Working on an article about PR and technology stuff which has led to a PR surfing technology frenzy. Some links worthy of recording, probably more for myself than anyone else. From Bayosphere – Dan Gilmore – some snippets that relate to my research but I do strongly encourage reading the entire post to put it in context.
Nicholas Carr – The amorality of Web 2.0
And so all the things that Web 2.0 represents – participation, collectivism, virtual communities, amateurism – become unarguably good things, things to be nurtured and applauded, emblems of progress toward a more enlightened state. But is it really so?
and further down some world saving concepts with the point that we need to consider both sides:

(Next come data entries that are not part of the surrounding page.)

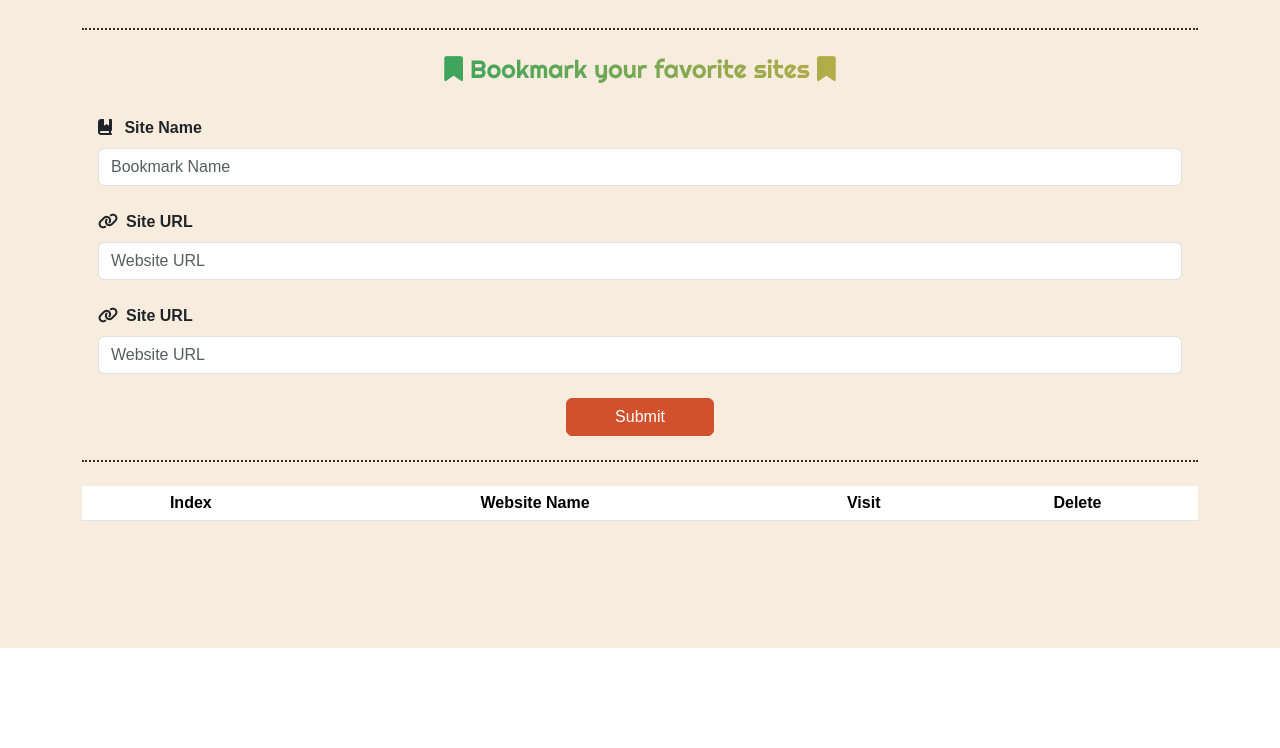
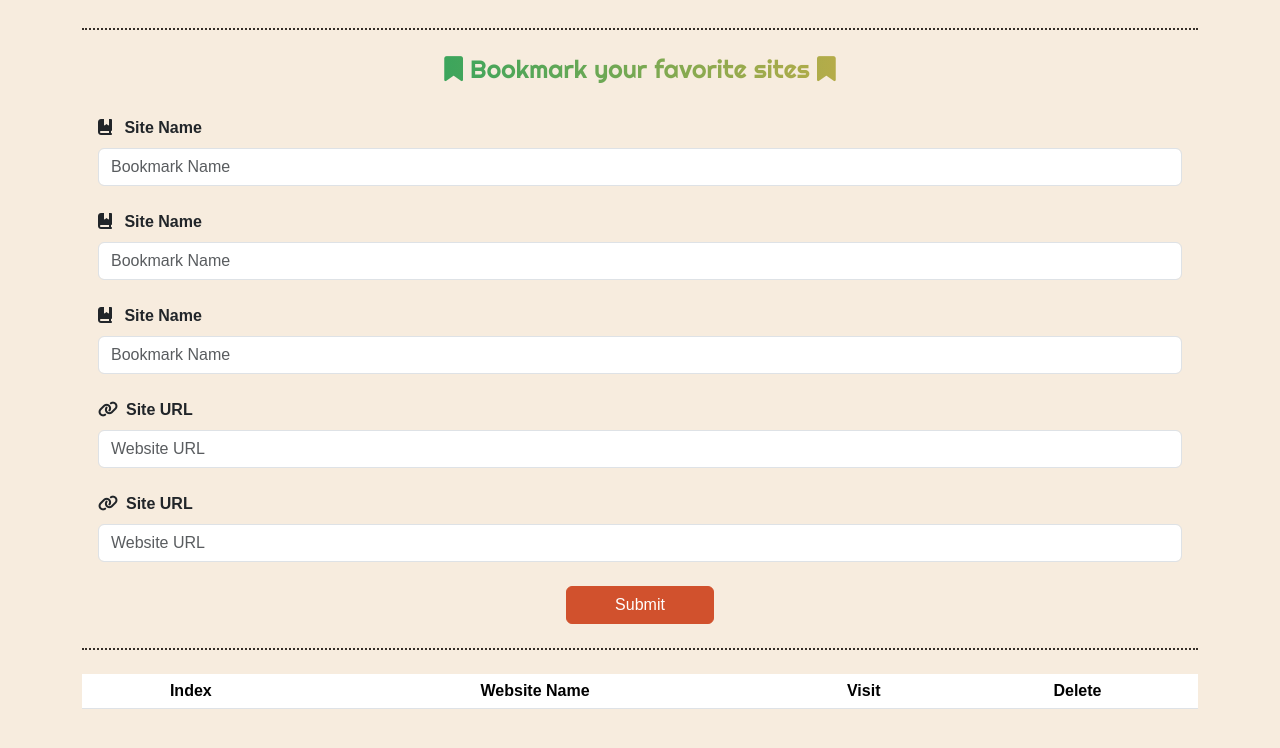
Before and after one commit to Mohamed-Afia/Route-Task-2, a plain HTML site: page index.html in a window 1280 px wide. Shown: the part 152-900 px from the top of the page. Before the commit the page ends 800 px from the top, so only its background shows below. Drawn offline with Linux system fonts and the light colour scheme; a web font is replaced by a local one.

Commit message:
new libes

```diff
--- a/index.html
+++ b/index.html
@@ -26,12 +26,35 @@
           Bookmark your favorite sites
           <i class="fa-solid fa-bookmark"></i>
         </h2>
+
         <div class="site-name w-100 d-flex flex-column justify-content-center">
           <label for="bookmarkName" class="pb-2 fw-semibold">
             <i class="fa-solid fa-book-bookmark pe-2"></i>
             Site Name</label>
           <input type="text" placeholder="Bookmark Name" class="form-control" id="bookmarkName" />
         </div>
+
+
+
+        <div class="site-name w-100 d-flex flex-column justify-content-center">
+          <label for="bookmarkName" class="pb-2 fw-semibold">
+            <i class="fa-solid fa-book-bookmark pe-2"></i>
+            Site Name</label>
+          <input type="text" placeholder="Bookmark Name" class="form-control" id="bookmarkName" />
+        </div>
+
+
+        <div class="site-name w-100 d-flex flex-column justify-content-center">
+          <label for="bookmarkName" class="pb-2 fw-semibold">
+            <i class="fa-solid fa-book-bookmark pe-2"></i>
+            Site Name</label>
+          <input type="text" placeholder="Bookmark Name" class="form-control" id="bookmarkName" />
+        </div>
+
+
+
+
+
         <div class="site-url w-100 d-flex flex-column justify-content-center">
           <label for="bookmarkURL" class="pb-2 fw-semibold">
             <i class="fa-solid fa-link pe-2"></i>Site URL</label>
```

And yet, at its best, the mainstream media is able to do things that are different from – and, yes, more important than – what bloggers can do. Those despised "people in a back room" can fund in-depth reporting and research. They can underwrite projects that can take months or years to reach fruition – or that may fail altogether. They can hire and pay talented people who would not be able to survive as sole proprietors on the Internet. They can employ editors and proofreaders and other unsung protectors of quality work. They can place, with equal weight, opposing ideologies on the same page. Forced to choose between reading blogs and subscribing to, say, the New York Times, the Financial Times, the Atlantic, and the Economist, I will choose the latter. I will take the professionals over the amateurs.
But I don’t want to be forced to make that choice.
and in closing
Like it or not, Web 2.0, like Web 1.0, is amoral. It’s a set of technologies – a machine, not a Machine – that alters the forms and economics of production and consumption. It doesn’t care whether its consequences are good or bad.
He is stating that web 2.0 tech is like a gun. It can be used for good or evil. And aren’t we supposed to hate the sin but love the sinner? Another take-away is that MSM is really venture capital for reporting – and while we aren’t all VC types, I do recognize the value going public through vc brought to google and hence all of us.
I also spent some time on theNewPR wiki and I find it lacking in relevant content. There are lists of who to pitch, which from a content perspective makes it more like an AMA wiki than a strategic PR tool. Arrrgh. And yes I should go post, but I have to admit that the login is an obstacle, mostly for fear of the "approved" process. I am not Steve Rubel and don’t pretend to be. I register all the time for sites, and who hasn’t had a wikipedia entry rolled back, but the approval process is a weird mental process that is currently enough to stop my participation.